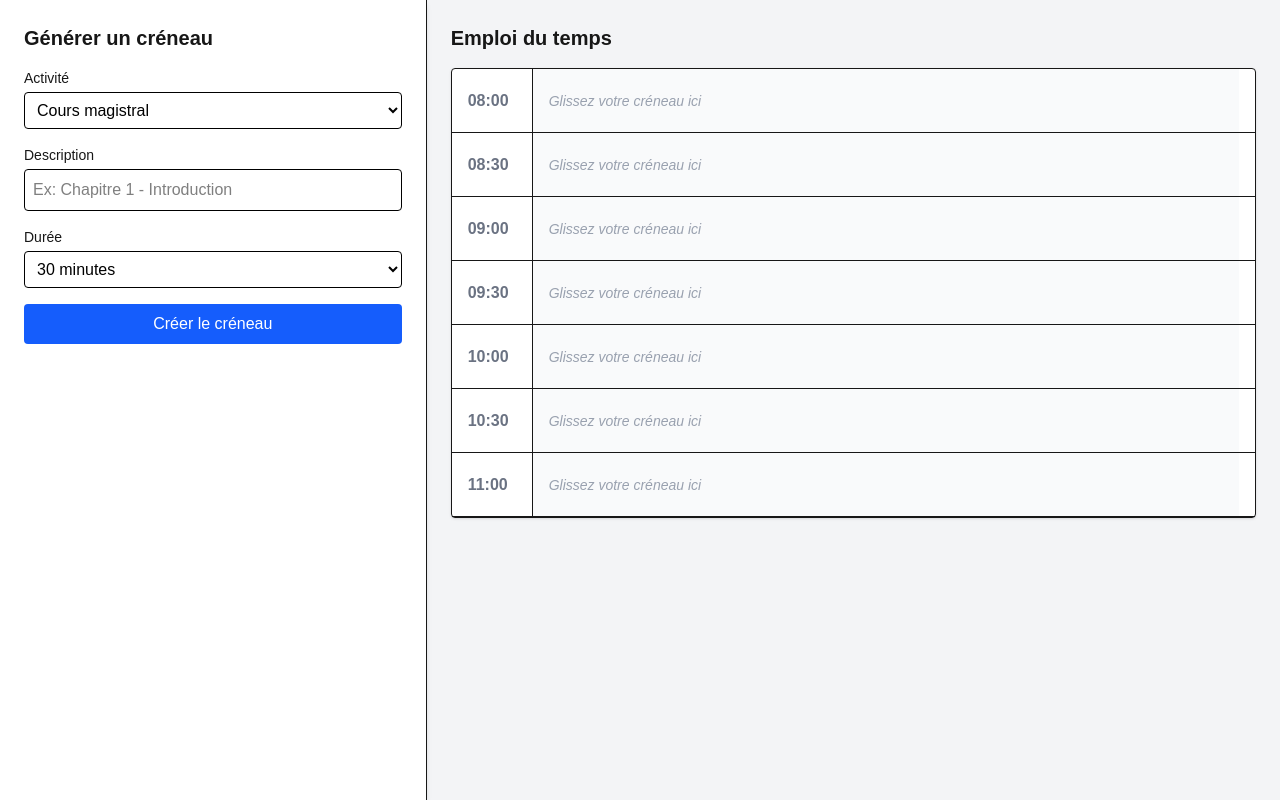
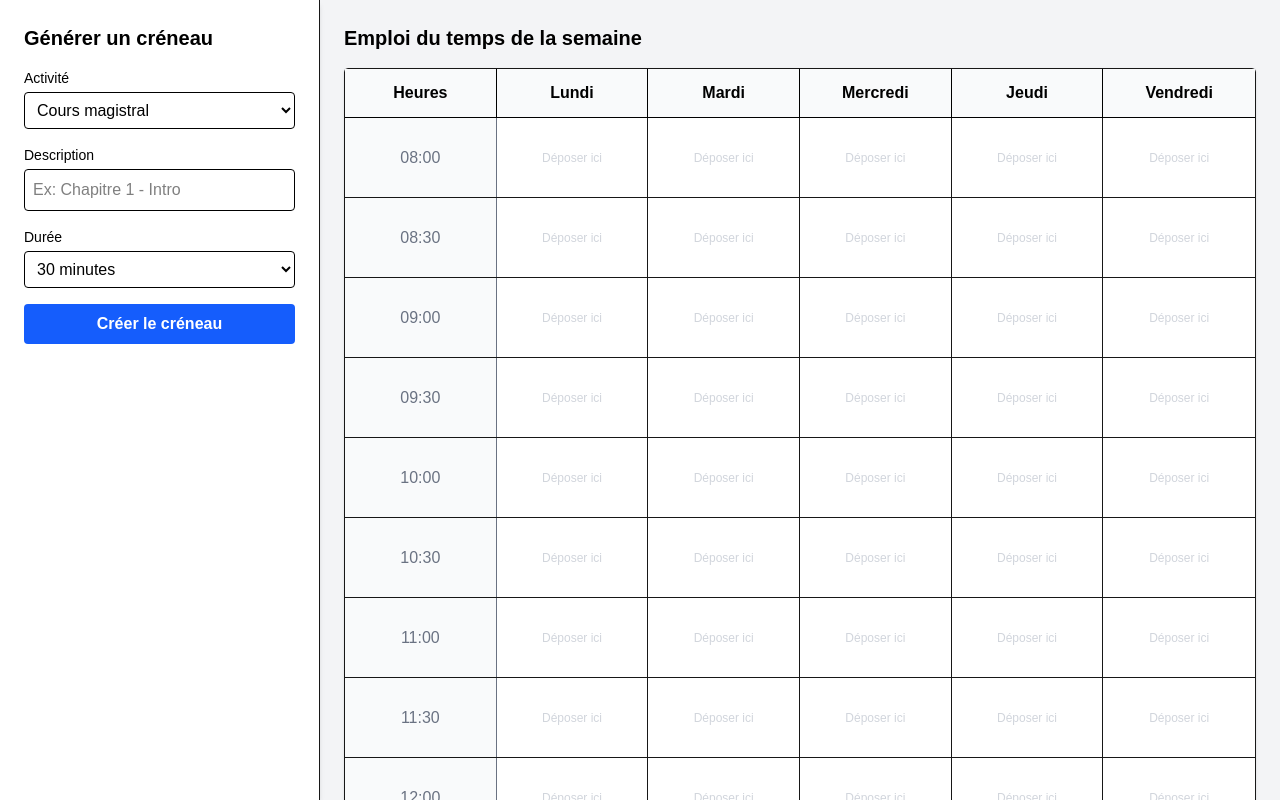
Before and after one commit to lukasv-code/projet_agenda, a Next.js app: page / in a window 1280 px wide. Built offline with nearby package versions, Linux system fonts and the light colour scheme.

Commit message:
feat: initialisation propre du projet Next.js 3

```diff
--- a/app/page.tsx
+++ b/app/page.tsx
@@ -1,20 +1,49 @@
 "use client";
 import { useState } from "react";
 
-// Liste des activités
+// Liste des activités possibles
 const activitiesData = [
-  { id: "1", name: "Cours magistral", color: "bg-blue-500" },
-  { id: "2", name: "Travaux dirigés (TD)", color: "bg-green-500" },
-  { id: "3", name: "Réunion / Projet", color: "bg-purple-500" },
-  { id: "4", name: "Pause / Repas", color: "bg-orange-500" },
+  {
+    id: "1",
+    name: "Cours magistral",
+    color: "bg-blue-100 border-blue-400 text-blue-800",
+  },
+  {
+    id: "2",
+    name: "Travaux dirigés (TD)",
+    color: "bg-green-100 border-green-400 text-green-800",
+  },
+  {
+    id: "3",
+    name: "Réunion / Projet",
+    color: "bg-purple-100 border-purple-400 text-purple-800",
+  },
+  {
+    id: "4",
+    name: "Pause / Repas",
+    color: "bg-orange-100 border-orange-400 text-orange-800",
+  },
 ];
 
-// Définition de la structure d'un créneau
 interface Slot {
   activity: string;
   description: string;
   duration: number;
+  color: string;
 }
+
+const jours = ["Lundi", "Mardi", "Mercredi", "Jeudi", "Vendredi"];
+const heures = [
+  "08:00",
+  "08:30",
+  "09:00",
+  "09:30",
+  "10:00",
+  "10:30",
+  "11:00",
+  "11:30",
+  "12:00",
+];
 
 export default function AgendaApp() {
   const [description, setDescription] = useState("");
@@ -22,29 +51,51 @@ export default function AgendaApp() {
     activitiesData[0].name,
   );
   const [duration, setDuration] = useState("30");
+  const [generatedSlot, setGeneratedSlot] = useState<Slot | null>(null);
 
-  // On indique explicitement à TypeScript que le state peut être un 'Slot' ou 'null'
-  const [generatedSlot, setGeneratedSlot] = useState<Slot | null>(null);
+  // Stocke les créneaux placés dans la grille : clé = "Jour-Heure" (ex: "Lundi-08:00")
+  const [schedule, setSchedule] = useState<{ [key: string]: Slot }>({});
 
   const handleGenerate = (e: React.FormEvent) => {
     e.preventDefault();
+    const actObj = activitiesData.find((a) => a.name === selectedActivity);
     setGeneratedSlot({
       activity: selectedActivity,
       description,
       duration: parseInt(duration),
+      color: actObj
+        ? actObj.color
+        : "bg-blue-100 border-blue-400 text-blue-800",
     });
   };
 
+  const handleDrop = (jour: string, heure: string) => {
+    if (generatedSlot) {
+      const cellKey = `${jour}-${heure}`;
+      setSchedule((prev) => ({
+        ...prev,
+        [cellKey]: generatedSlot,
+      }));
+      setGeneratedSlot(null); // Retire le créneau de la zone de gauche une fois placé
+    }
+  };
+
   return (
-    <div className="flex h-screen bg-gray-100">
+    <div className="flex h-screen bg-gray-100 overflow-hidden">
       {/* COLONNE DE GAUCHE : Générateur */}
-      <div className="w-1/3 p-6 bg-white border-r shadow-md">
-        <h2 className="text-xl font-bold mb-4">Générer un créneau</h2>
+      <div className="w-1/4 p-6 bg-white border-r shadow-md flex flex-col justify-between overflow-y-auto">
+        <div>
+          <h2 className="text-xl font-bold mb-4 text-black">
+            Générer un créneau
+          </h2>
           <form onSubmit={handleGenerate} className="space-y-4">
             <div>
-            <label className="block text-sm font-medium">Activité</label>
+              <label className="block text-sm font-medium text-black">
+                Activité
+              </label>
               <select
-              className="w-full mt-1 p-2 border rounded text-black"
+                className="w-full mt-1 p-2 border rounded text-black bg-white"
+                value={selectedActivity}
                 onChange={(e) => setSelectedActivity(e.target.value)}
               >
                 {activitiesData.map((act) => (
@@ -56,20 +107,24 @@ export default function AgendaApp() {
             </div>
 
             <div>
-            <label className="block text-sm font-medium">Description</label>
+              <label className="block text-sm font-medium text-black">
+                Description
+              </label>
               <input
                 type="text"
-              className="w-full mt-1 p-2 border rounded text-black"
+                className="w-full mt-1 p-2 border rounded text-black bg-white"
                 value={description}
                 onChange={(e) => setDescription(e.target.value)}
-              placeholder="Ex: Chapitre 1 - Introduction"
+                placeholder="Ex: Chapitre 1 - Intro"
               />
             </div>
 
             <div>
-            <label className="block text-sm font-medium">Durée</label>
+              <label className="block text-sm font-medium text-black">
+                Durée
+              </label>
               <select
-              className="w-full mt-1 p-2 border rounded text-black"
+                className="w-full mt-1 p-2 border rounded text-black bg-white"
                 value={duration}
                 onChange={(e) => setDuration(e.target.value)}
               >
@@ -81,48 +136,89 @@ export default function AgendaApp() {
 
             <button
               type="submit"
-            className="w-full bg-blue-600 text-white p-2 rounded hover:bg-blue-700"
+              className="w-full bg-blue-600 text-white p-2 rounded hover:bg-blue-700 font-semibold"
             >
               Créer le créneau
             </button>
           </form>
 
+          {/* Créneau prêt à être glissé */}
           {generatedSlot && (
             <div
               draggable
-            className="mt-6 p-4 bg-blue-100 border border-blue-300 rounded cursor-grab shadow"
+              className={`mt-6 p-4 border rounded cursor-grab shadow ${generatedSlot.color}`}
             >
-            <h3 className="font-bold text-black">{generatedSlot.activity}</h3>
-            <p className="text-sm text-black">{generatedSlot.description}</p>
-            <span className="text-xs text-gray-600">
-              Durée : {generatedSlot.duration} min
+              <h3 className="font-bold">{generatedSlot.activity}</h3>
+              <p className="text-sm">{generatedSlot.description}</p>
+              <span className="text-xs opacity-75">
+                Durée : {generatedSlot.duration} min (Glissez-moi)
               </span>
             </div>
           )}
         </div>
+      </div>
 
-      {/* COLONNE DE DROITE : Grille Emploi du temps */}
-      <div className="w-2/3 p-6 overflow-y-auto">
-        <h2 className="text-xl font-bold mb-4">Emploi du temps</h2>
-        <div className="bg-white rounded shadow border">
-          {["08:00", "08:30", "09:00", "09:30", "10:00", "10:30", "11:00"].map(
-            (time) => (
-              <div key={time} className="flex border-b h-16 items-center px-4">
-                <span className="w-16 text-gray-500 font-semibold">{time}</span>
+      {/* COLONNE DE DROITE : Grille Emploi du temps (Jours x Heures) */}
+      <div className="w-3/4 p-6 overflow-auto">
+        <h2 className="text-xl font-bold mb-4 text-black">
+          Emploi du temps de la semaine
+        </h2>
+        <div className="bg-white rounded shadow border inline-block min-w-full">
+          <div className="grid grid-cols-6 border-b bg-gray-50 text-black font-semibold text-center">
+            <div className="p-3 border-r">Heures</div>
+            {jours.map((jour) => (
+              <div key={jour} className="p-3 border-r last:border-r-0">
+                {jour}
+              </div>
+            ))}
+          </div>
+
+          {heures.map((heure) => (
             <div
-                  className="flex-1 border-l pl-4 h-full flex items-center bg-gray-50 hover:bg-gray-100 transition"
+              key={heure}
+              className="grid grid-cols-6 border-b last:border-b-0 h-20"
+            >
+              {/* Colonne des heures */}
+              <div className="p-3 border-r text-gray-500 font-medium text-center flex items-center justify-center bg-gray-50">
+                {heure}
+              </div>
+
+              {/* Cases des jours de la semaine */}
+              {jours.map((jour) => {
+                const cellKey = `${jour}-${heure}`;
+                const slotInCell = schedule[cellKey];
+
+                return (
+                  <div
+                    key={jour}
+                    className="border-r last:border-r-0 p-1 relative flex items-center justify-center hover:bg-gray-50 transition"
                     onDragOver={(e) => e.preventDefault()}
-                  onDrop={() => {
-                    alert(`Créneau déposé à ${time} !`);
-                  }}
+                    onDrop={() => handleDrop(jour, heure)}
                   >
-                  <span className="text-gray-400 text-sm italic">
-                    Glissez votre créneau ici
+                    {slotInCell ? (
+                      <div
+                        className={`w-full h-full p-2 rounded border text-xs shadow-sm overflow-hidden flex flex-col justify-between ${slotInCell.color}`}
+                      >
+                        <span className="font-bold truncate">
+                          {slotInCell.activity}
+                        </span>
+                        <span className="truncate">
+                          {slotInCell.description}
+                        </span>
+                        <span className="text-[10px] opacity-75">
+                          {slotInCell.duration} min
                         </span>
                       </div>
+                    ) : (
+                      <span className="text-gray-300 text-xs select-none">
+                        Déposer ici
+                      </span>
+                    )}
                   </div>
-            ),
-          )}
+                );
+              })}
+            </div>
+          ))}
         </div>
       </div>
     </div>
```
Lines whose indentation alone changed are shown as unchanged.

## Exercise directions
I would like the number of lines in the material above that contain the string "cellKey", with no other words in the reply.

## Reply to the exercise
4